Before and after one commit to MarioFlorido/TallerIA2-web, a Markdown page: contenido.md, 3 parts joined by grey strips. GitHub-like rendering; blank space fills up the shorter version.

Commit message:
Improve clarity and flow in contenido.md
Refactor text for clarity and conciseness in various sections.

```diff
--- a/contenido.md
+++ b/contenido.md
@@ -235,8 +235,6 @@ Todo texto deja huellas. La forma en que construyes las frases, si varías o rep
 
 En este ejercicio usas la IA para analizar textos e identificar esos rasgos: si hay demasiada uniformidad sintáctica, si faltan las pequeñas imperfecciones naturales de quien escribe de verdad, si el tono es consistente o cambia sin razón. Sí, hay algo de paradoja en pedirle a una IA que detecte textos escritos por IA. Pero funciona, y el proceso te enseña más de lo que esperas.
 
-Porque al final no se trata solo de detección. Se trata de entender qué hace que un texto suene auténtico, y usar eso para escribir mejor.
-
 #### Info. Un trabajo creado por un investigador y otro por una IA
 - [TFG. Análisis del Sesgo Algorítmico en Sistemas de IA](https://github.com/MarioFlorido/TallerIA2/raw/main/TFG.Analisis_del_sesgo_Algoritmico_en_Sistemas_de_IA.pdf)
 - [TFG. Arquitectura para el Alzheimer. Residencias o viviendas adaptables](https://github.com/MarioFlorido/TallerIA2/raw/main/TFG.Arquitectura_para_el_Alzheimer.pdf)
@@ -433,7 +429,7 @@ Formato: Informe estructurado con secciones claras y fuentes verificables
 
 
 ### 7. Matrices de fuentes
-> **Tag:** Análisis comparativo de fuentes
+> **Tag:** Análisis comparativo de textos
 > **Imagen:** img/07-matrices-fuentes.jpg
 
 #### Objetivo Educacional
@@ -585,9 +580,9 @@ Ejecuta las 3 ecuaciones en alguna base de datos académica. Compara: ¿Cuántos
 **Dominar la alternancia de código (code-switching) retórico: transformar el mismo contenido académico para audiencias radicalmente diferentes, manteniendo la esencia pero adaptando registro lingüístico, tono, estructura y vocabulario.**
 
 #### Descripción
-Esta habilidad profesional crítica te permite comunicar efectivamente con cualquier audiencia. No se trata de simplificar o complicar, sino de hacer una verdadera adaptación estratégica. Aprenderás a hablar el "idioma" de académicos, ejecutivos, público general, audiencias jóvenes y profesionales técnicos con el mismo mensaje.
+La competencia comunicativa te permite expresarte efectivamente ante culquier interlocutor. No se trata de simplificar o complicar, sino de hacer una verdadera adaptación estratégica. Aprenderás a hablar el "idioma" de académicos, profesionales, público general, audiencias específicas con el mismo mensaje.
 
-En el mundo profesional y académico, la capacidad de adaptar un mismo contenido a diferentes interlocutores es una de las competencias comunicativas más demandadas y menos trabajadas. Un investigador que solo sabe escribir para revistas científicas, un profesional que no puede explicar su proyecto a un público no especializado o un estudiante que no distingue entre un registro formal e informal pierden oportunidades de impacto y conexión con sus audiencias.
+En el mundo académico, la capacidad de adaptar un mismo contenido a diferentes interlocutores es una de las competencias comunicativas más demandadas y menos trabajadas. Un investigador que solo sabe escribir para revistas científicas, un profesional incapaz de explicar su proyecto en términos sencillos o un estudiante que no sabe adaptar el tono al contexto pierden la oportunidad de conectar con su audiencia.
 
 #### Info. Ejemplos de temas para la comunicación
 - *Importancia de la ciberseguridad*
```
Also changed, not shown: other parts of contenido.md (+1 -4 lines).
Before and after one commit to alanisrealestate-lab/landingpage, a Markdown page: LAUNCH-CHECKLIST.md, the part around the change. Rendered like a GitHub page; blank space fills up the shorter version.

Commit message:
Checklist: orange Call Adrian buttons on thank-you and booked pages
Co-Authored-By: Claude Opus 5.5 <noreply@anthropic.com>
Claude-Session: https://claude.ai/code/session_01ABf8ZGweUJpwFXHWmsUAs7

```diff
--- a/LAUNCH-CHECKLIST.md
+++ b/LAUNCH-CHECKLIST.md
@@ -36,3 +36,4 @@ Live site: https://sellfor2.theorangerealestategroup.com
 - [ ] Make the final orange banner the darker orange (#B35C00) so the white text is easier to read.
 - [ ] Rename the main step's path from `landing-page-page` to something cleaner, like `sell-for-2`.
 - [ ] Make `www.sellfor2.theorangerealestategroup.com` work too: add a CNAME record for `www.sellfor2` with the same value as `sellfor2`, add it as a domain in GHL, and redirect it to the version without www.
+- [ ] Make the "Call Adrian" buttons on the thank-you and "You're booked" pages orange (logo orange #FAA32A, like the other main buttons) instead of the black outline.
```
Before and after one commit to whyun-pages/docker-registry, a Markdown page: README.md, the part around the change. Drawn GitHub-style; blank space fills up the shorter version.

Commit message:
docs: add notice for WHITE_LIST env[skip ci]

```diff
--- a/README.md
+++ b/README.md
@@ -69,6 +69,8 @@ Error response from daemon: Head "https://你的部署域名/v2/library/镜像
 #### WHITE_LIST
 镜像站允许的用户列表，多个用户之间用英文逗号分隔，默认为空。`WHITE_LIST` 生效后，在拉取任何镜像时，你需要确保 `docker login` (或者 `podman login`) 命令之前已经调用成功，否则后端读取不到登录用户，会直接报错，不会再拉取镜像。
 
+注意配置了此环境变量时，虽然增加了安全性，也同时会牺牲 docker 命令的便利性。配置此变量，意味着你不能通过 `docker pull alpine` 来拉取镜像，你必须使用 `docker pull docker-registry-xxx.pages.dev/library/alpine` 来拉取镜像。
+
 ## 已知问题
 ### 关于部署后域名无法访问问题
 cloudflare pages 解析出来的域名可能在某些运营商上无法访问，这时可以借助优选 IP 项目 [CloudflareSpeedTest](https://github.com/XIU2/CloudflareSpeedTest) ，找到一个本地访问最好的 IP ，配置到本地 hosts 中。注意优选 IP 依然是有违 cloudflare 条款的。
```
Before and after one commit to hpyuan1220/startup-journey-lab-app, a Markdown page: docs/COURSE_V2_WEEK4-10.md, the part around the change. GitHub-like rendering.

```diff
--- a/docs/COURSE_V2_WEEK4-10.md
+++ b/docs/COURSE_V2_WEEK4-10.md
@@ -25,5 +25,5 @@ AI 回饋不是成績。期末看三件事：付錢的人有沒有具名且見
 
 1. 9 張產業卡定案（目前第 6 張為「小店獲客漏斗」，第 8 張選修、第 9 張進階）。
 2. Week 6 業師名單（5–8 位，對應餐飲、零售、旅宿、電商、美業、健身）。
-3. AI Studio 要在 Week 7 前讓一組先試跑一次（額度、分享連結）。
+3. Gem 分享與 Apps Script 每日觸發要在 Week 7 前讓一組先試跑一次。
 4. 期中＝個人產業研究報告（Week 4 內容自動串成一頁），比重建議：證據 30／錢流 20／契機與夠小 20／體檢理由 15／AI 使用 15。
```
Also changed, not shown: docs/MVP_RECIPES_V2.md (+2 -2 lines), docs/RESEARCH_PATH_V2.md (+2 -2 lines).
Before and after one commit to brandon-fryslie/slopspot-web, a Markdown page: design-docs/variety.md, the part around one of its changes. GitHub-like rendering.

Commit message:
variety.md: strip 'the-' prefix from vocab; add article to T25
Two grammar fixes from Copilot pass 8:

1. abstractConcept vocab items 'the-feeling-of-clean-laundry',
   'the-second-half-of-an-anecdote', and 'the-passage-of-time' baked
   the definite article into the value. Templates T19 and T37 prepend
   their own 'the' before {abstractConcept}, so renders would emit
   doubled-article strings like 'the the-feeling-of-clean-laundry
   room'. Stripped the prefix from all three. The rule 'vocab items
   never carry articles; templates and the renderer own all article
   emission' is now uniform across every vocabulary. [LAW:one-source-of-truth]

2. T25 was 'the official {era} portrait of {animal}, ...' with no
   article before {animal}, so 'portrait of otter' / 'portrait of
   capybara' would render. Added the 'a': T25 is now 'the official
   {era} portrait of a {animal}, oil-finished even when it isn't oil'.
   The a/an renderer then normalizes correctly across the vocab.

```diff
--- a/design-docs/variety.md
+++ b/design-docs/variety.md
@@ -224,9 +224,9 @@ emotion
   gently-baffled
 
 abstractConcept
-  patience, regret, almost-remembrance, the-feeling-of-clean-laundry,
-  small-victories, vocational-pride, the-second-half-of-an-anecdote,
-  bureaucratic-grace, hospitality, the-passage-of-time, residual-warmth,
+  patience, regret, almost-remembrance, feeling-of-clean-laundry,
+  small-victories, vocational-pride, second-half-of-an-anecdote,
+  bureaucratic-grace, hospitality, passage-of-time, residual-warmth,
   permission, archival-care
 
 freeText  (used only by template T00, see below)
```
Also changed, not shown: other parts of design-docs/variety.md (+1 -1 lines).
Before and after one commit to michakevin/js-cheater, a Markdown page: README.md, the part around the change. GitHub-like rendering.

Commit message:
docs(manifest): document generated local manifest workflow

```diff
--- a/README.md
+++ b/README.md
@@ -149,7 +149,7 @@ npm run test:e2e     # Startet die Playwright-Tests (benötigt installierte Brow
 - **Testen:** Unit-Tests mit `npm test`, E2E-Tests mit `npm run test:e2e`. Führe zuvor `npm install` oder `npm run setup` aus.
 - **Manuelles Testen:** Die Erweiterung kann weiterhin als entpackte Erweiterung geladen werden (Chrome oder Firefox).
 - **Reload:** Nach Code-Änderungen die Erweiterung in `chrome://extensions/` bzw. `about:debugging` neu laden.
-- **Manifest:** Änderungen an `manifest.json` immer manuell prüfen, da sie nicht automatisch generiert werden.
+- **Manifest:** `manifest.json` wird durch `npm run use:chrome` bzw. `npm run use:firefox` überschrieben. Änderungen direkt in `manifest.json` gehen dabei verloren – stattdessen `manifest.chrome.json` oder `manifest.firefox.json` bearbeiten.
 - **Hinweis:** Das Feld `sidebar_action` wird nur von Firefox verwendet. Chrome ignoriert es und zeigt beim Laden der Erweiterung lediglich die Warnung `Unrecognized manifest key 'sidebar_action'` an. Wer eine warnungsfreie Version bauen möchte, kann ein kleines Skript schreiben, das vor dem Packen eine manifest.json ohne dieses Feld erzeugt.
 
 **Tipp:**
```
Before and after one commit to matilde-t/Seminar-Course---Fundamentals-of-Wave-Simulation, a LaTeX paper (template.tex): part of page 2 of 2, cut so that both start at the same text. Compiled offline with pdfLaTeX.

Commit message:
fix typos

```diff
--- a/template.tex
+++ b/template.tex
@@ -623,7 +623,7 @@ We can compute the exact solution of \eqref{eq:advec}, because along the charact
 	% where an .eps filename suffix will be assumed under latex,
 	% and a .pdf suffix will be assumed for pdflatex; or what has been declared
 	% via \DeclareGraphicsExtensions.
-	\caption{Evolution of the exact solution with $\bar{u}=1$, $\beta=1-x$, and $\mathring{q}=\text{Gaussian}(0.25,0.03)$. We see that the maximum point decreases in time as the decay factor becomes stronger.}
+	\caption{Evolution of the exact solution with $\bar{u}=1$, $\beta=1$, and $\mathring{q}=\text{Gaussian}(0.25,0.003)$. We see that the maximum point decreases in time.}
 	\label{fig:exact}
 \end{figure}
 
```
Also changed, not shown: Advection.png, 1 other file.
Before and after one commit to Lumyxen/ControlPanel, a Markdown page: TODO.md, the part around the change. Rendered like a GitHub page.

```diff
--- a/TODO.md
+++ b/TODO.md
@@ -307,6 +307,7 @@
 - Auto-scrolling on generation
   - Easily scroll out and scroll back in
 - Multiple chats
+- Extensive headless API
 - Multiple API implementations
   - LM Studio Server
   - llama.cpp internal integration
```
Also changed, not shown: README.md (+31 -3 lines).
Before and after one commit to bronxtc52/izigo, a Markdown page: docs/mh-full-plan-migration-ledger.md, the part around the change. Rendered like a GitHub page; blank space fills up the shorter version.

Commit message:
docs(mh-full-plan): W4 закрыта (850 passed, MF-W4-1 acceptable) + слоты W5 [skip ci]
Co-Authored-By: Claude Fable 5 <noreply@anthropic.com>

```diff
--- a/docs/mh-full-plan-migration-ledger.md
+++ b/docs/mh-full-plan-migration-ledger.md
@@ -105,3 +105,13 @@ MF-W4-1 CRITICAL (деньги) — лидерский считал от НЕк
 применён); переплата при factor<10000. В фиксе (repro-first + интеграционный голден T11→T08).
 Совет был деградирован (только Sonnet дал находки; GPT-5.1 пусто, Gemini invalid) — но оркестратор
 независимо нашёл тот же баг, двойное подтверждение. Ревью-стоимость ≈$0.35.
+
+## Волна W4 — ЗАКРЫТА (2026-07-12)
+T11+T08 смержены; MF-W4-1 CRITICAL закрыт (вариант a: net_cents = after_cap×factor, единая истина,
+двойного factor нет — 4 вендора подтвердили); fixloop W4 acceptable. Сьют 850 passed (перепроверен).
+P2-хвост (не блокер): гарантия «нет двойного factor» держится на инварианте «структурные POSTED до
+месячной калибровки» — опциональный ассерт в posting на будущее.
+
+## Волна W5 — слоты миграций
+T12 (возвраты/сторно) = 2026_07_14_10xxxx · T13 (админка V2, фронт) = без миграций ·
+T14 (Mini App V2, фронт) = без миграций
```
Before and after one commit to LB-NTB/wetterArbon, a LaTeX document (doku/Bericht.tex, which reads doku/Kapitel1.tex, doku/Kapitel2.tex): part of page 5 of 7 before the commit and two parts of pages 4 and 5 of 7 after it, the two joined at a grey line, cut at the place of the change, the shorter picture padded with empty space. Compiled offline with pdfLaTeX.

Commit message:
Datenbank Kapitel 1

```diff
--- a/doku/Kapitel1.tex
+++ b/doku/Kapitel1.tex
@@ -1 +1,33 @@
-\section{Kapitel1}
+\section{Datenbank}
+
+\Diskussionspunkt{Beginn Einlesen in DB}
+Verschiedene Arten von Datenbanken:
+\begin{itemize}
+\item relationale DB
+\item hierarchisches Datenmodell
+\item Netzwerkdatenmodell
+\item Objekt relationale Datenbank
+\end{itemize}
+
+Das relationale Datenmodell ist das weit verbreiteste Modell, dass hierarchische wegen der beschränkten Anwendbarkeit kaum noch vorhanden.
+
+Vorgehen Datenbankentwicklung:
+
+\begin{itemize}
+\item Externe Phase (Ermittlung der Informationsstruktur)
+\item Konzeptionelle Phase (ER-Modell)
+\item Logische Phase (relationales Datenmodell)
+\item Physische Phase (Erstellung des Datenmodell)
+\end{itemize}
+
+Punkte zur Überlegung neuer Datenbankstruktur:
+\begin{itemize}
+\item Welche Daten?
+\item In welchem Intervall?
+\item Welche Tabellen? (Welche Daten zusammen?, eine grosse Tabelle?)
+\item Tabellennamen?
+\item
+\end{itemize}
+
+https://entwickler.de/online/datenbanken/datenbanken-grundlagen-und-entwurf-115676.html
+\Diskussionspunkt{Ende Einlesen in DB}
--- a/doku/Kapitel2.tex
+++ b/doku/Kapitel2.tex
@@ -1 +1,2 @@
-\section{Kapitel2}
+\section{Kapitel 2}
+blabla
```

----

What the task requires: Among the entries above, which lines include "Diskussionspunkt"? List them all.

Result:
+\Diskussionspunkt{Beginn Einlesen in DB}
+\Diskussionspunkt{Ende Einlesen in DB}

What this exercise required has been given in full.